WHAT TO WORK ON: Below are some entries. Copy each line in them that holds "systemIntegrity".
[DATA TO USE]
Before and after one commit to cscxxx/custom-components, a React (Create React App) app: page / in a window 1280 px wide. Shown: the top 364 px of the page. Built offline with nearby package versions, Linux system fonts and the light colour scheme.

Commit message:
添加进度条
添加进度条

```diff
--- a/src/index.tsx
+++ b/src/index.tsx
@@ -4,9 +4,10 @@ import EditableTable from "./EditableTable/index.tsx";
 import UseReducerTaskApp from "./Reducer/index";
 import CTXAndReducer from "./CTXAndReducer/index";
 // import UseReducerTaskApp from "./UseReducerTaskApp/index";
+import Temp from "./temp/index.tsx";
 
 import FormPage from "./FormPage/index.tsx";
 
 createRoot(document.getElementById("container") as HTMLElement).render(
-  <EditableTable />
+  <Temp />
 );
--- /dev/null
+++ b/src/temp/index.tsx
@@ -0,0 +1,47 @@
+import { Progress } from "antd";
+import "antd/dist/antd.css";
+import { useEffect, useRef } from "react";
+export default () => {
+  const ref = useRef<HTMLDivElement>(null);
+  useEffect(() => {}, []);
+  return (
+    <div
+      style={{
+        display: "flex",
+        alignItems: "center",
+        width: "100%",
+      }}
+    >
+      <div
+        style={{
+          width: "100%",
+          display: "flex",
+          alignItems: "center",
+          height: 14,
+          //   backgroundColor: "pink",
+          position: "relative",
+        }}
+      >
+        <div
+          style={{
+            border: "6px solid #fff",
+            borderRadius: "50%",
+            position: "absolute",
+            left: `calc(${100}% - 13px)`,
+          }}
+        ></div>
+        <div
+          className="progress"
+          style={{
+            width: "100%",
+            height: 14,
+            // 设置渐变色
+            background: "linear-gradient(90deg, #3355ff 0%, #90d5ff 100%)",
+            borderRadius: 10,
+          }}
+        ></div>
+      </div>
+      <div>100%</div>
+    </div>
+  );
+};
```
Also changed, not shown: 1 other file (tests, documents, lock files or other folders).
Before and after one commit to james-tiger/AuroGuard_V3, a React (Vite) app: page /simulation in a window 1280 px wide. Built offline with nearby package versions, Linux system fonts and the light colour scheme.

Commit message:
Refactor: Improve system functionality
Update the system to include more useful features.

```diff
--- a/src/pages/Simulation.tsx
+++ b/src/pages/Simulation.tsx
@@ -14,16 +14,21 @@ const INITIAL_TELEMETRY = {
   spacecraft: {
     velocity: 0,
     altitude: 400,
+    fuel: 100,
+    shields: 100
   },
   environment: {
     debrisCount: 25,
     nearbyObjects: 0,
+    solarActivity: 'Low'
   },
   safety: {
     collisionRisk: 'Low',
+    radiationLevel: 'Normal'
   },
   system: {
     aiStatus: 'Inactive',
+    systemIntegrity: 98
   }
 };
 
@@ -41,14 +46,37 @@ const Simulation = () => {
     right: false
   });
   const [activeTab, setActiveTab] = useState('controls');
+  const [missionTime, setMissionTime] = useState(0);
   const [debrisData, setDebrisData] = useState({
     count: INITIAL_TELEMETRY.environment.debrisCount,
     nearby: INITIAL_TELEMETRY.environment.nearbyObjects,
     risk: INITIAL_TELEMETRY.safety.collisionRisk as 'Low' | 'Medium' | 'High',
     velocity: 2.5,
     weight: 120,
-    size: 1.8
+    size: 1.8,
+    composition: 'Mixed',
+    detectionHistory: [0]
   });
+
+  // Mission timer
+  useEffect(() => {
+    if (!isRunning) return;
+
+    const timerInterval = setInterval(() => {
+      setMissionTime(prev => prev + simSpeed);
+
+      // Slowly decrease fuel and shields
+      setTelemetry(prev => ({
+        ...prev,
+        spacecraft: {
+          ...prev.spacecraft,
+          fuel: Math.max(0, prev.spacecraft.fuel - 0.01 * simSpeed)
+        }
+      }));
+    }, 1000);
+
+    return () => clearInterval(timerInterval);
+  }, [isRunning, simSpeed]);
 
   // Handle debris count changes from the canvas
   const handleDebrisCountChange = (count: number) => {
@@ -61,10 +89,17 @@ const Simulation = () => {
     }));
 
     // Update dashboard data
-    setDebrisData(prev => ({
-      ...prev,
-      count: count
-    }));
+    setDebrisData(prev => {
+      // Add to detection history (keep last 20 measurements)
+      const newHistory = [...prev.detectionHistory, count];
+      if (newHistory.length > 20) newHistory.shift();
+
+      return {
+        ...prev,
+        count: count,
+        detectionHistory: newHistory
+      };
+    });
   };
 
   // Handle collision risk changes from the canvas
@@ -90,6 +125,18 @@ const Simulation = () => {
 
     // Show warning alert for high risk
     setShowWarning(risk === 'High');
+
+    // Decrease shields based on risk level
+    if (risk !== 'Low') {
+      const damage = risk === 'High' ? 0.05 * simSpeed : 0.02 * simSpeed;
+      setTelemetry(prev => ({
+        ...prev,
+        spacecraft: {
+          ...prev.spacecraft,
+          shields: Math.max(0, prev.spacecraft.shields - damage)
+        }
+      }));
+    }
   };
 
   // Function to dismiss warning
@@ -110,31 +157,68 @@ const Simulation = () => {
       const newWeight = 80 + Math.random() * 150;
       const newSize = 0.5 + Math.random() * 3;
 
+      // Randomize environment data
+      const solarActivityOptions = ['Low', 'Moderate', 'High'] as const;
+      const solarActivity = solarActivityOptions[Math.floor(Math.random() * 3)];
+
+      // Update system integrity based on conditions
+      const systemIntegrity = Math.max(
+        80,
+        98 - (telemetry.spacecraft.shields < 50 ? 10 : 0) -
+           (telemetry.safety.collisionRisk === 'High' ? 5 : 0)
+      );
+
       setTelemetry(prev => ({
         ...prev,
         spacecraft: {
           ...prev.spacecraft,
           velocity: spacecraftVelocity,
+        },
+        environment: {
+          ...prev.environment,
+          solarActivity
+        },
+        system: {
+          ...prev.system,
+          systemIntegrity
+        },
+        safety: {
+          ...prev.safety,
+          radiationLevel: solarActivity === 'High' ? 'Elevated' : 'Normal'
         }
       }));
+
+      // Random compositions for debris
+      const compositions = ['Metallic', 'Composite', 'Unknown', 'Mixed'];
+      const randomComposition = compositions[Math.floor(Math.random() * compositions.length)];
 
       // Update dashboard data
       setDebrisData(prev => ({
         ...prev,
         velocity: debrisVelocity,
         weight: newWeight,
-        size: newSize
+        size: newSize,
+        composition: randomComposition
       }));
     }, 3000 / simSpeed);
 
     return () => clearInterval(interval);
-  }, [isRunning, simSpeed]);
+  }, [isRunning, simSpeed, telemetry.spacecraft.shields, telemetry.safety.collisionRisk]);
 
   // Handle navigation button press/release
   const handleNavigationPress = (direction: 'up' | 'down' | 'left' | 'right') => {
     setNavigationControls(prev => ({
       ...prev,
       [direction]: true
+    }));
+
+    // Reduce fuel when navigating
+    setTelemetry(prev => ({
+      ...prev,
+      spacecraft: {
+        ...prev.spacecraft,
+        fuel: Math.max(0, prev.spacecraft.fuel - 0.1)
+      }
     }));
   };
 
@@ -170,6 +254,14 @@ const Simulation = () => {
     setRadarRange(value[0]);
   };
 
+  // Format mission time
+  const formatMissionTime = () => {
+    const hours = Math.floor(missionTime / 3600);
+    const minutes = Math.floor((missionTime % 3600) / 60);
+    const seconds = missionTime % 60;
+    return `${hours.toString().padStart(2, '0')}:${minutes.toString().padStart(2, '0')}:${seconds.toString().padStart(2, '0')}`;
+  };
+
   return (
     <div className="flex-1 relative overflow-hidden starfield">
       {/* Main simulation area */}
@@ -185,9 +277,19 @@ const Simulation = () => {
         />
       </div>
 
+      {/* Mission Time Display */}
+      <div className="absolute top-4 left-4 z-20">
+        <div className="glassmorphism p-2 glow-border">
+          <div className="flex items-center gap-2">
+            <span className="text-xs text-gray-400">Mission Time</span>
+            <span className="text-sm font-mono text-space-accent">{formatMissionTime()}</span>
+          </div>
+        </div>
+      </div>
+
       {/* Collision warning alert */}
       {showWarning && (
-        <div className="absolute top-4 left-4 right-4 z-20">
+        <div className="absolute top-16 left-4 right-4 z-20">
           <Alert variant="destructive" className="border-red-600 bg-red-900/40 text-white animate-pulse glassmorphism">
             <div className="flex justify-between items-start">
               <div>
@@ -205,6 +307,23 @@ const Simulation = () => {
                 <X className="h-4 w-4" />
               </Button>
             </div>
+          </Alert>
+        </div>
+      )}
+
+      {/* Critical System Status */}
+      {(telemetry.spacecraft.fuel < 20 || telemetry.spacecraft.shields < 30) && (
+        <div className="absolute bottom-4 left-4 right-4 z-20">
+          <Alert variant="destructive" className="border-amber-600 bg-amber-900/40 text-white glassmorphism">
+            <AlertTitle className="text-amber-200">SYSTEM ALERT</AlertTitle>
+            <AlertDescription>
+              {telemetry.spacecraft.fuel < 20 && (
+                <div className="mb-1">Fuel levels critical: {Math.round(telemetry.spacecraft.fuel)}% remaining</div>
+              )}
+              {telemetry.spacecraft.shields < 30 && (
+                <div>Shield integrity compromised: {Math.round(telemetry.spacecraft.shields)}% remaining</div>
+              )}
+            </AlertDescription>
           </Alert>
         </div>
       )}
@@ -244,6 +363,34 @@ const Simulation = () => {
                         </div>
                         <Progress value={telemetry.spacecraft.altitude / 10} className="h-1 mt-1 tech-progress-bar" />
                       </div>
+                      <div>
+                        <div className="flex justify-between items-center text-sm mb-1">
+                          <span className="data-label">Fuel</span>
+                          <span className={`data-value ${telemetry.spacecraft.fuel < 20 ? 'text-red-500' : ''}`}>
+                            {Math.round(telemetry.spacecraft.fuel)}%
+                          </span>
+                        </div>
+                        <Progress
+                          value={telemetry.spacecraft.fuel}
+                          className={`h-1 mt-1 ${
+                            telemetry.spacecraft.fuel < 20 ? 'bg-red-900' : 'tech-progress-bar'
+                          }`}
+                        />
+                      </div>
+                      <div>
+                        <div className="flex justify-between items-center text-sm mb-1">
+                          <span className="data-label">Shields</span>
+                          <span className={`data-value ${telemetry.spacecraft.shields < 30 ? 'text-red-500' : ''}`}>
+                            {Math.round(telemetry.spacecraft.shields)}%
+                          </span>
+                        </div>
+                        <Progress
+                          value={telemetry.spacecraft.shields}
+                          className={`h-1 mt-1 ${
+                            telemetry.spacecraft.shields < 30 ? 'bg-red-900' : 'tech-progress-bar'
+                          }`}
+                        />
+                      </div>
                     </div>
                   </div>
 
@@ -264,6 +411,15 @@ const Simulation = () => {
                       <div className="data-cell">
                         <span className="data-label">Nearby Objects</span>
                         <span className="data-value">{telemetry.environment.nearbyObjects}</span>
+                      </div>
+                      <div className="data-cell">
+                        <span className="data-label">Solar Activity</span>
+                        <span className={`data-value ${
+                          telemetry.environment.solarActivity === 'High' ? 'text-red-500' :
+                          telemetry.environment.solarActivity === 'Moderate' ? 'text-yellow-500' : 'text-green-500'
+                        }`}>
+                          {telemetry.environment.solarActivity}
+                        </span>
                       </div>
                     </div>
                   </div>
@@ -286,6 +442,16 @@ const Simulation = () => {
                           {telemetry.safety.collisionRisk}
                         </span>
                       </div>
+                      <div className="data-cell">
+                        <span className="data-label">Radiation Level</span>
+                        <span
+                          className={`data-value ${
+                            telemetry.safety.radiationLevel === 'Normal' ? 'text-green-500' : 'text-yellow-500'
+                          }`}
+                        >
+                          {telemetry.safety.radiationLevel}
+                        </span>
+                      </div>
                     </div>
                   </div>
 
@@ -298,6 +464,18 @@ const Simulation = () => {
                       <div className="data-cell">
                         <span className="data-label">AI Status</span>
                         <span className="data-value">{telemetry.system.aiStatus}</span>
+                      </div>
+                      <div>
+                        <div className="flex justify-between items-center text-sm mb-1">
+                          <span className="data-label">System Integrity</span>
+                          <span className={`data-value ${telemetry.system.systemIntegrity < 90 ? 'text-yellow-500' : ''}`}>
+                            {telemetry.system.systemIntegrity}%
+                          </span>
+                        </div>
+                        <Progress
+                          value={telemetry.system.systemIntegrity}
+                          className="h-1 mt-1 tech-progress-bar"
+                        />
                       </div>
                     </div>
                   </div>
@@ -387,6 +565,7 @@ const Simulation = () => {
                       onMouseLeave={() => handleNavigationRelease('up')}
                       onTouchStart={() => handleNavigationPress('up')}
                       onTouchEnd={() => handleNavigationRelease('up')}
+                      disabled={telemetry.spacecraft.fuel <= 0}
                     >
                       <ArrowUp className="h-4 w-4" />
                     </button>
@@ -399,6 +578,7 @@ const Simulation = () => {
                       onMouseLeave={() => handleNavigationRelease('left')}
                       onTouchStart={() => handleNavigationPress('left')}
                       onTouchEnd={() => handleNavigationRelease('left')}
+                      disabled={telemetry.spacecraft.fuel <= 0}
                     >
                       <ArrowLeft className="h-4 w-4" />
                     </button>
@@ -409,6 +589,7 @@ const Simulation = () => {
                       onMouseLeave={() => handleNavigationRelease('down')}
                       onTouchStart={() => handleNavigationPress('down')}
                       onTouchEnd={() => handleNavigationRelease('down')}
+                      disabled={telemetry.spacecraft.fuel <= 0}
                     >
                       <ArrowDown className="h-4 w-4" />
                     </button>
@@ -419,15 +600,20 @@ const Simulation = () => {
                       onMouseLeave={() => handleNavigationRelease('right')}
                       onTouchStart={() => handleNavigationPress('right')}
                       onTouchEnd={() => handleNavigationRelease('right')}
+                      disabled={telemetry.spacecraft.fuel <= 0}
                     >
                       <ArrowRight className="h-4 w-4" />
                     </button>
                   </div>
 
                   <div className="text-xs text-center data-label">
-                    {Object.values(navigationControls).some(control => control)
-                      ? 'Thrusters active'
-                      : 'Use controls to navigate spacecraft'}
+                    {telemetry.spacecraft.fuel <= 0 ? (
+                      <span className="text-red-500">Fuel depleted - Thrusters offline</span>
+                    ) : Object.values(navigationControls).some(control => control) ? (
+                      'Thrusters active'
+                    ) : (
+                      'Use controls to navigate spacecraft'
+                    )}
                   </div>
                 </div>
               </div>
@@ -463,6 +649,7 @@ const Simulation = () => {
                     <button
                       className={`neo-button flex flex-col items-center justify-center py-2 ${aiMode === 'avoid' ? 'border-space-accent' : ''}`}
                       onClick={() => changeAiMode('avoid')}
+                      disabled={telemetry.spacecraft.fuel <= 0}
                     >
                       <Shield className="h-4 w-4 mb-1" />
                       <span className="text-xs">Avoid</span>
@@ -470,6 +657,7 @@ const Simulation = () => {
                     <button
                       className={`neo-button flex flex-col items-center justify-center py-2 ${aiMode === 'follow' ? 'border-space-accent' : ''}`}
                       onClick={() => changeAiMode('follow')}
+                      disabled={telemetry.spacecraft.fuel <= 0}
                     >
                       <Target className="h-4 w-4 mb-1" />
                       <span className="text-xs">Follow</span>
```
[/DATA TO USE]
ANSWER TO THIS PROBLEM:
+    systemIntegrity: 98
+      const systemIntegrity = Math.max(
+          systemIntegrity
+                          <span className={`data-value ${telemetry.system.systemIntegrity < 90 ? 'text-yellow-500' : ''}`}>
+                            {telemetry.system.systemIntegrity}%
+                          value={telemetry.system.systemIntegrity}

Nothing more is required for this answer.